Her parents, played with chilling detachment by Bradley Whitford and the great Catherine Keener, seem quite outgoing at first. Dad tells Chris that he would have voted for Obama if he had been allowed to run for a third term, while mom offers to hypnotize him to help him quit smoking.
Things start to get dark quite quickly. Employed by the parents are two extraordinarily odd-acting black servants (played in chilling fashion by Betty Gabrief and Marcus Henderson), and their actions are borderline freakish. Though I don’t dare give anything away, it becomes increasingly clear that black visitors to this stately mansion face a transformation with ghastly consequences.
Last year Key and Peele appeared in the raucous dark comedy Keanu, where they had to impersonate gangland killers as they tried to get back a stolen cat. The humor of the film flowed from the fact that both were completely clueless on how to function on the streets. It was as if they were two white guys from a Southern Indiana town performing in a remake of Straight Outta Compton.
Though this film morphs into a great horror movie, Peele doesn’t forget the need to add a few comic touches. Here, LilRel Howery plays Rob, an hysterical TSA agent who questions his friend’s sanity and judgment. You frequently laugh out loud while descending into a state of fear.
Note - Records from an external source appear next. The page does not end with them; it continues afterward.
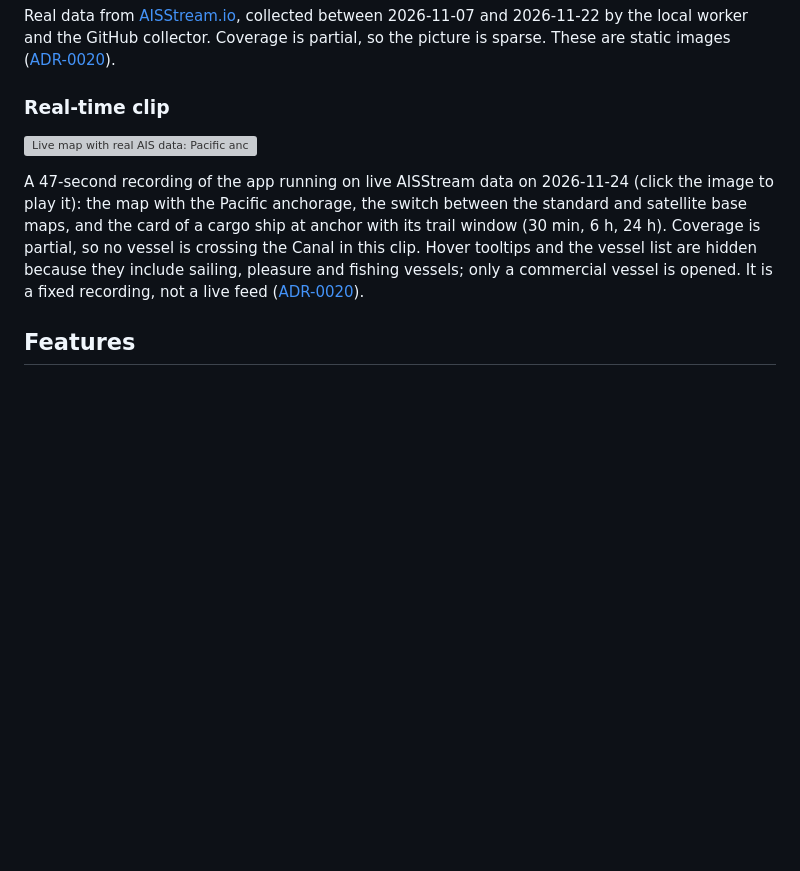
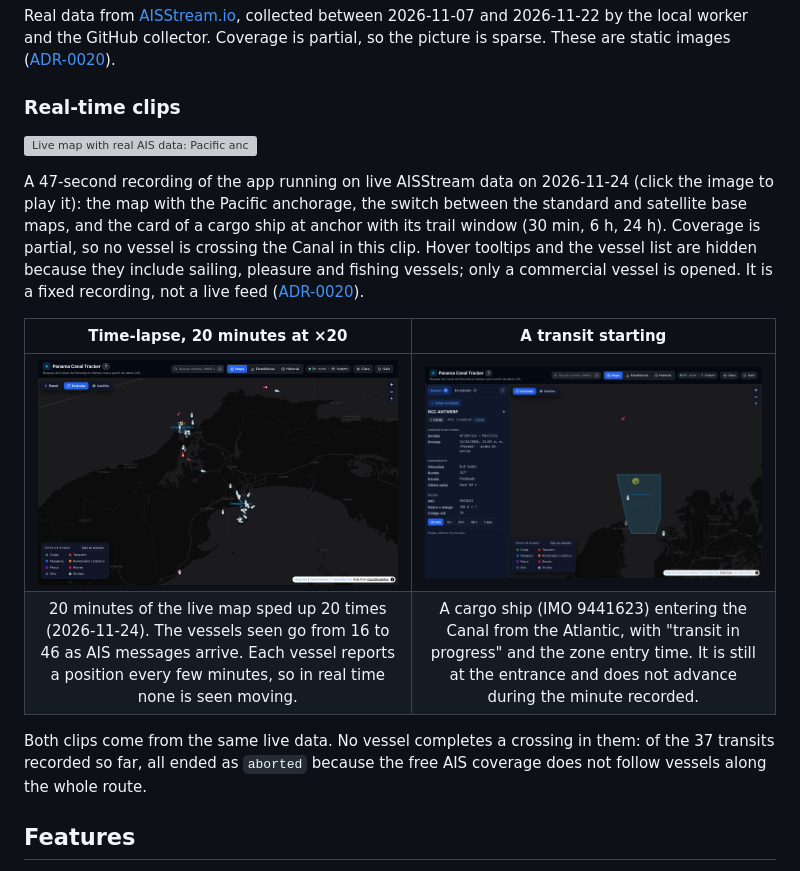
Before and after one commit to zSamir015/panama-canal-tracker, a Markdown page: README.md, the part around the change. GitHub-like rendering; pictures changed too: docs/media/real-ais-timelapse-poster.png (added), docs/media/real-ais-transit-start-poster.png (added); blank space fills up the shorter version; grey boxes are pictures that could not be loaded.

```diff
--- a/README.md
+++ b/README.md
@@ -83,7 +83,7 @@ Real data from [AISStream.io](https://aisstream.io), collected between 2026-11-0
 by the local worker and the GitHub collector. Coverage is partial, so the picture is sparse. These
 are static images ([ADR-0020](docs/adr/0020-capturas-con-datos-reales.md)).
 
-### Real-time clip
+### Real-time clips
 
 [![Live map with real AIS data: Pacific anchorage, then the card of a cargo ship](docs/media/real-ais-live-map-poster.png)](docs/media/real-ais-live-map.mp4)
 
@@ -94,6 +94,15 @@ is partial, so no vessel is crossing the Canal in this clip. Hover tooltips and
 hidden because they include sailing, pleasure and fishing vessels; only a commercial vessel is
 opened. It is a fixed recording, not a live feed
 ([ADR-0020](docs/adr/0020-capturas-con-datos-reales.md)).
+
+| Time-lapse, 20 minutes at ×20 | A transit starting |
+| :---: | :---: |
+| [![Time-lapse of the live map: vessels reported over 20 minutes](docs/media/real-ais-timelapse-poster.png)](docs/media/real-ais-timelapse.mp4) | [![Card of a cargo ship that has just started a transit, Atlantic to Pacific](docs/media/real-ais-transit-start-poster.png)](docs/media/real-ais-transit-start.mp4) |
+| 20 minutes of the live map sped up 20 times (2026-11-24). The vessels seen go from 16 to 46 as AIS messages arrive. Each vessel reports a position every few minutes, so in real time none is seen moving. | A cargo ship (IMO 9441623) entering the Canal from the Atlantic, with "transit in progress" and the zone entry time. It is still at the entrance and does not advance during the minute recorded. |
+
+Both clips come from the same live data. No vessel completes a crossing in them: of the 37 transits
+recorded so far, all ended as `aborted` because the free AIS coverage does not follow vessels along
+the whole route.
 
 ## Features
 
```
Also changed, not shown: CHANGELOG.md (+2 -0 lines), README.es.md (+10 -1 lines), 2 other files.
Whether you like horror movies or not, this movie delivers a racist theme that can’t be overlooked. It’s as if a segment of our white society considers the goal of diversity to be found in surgically helping black Americans act white. Interested?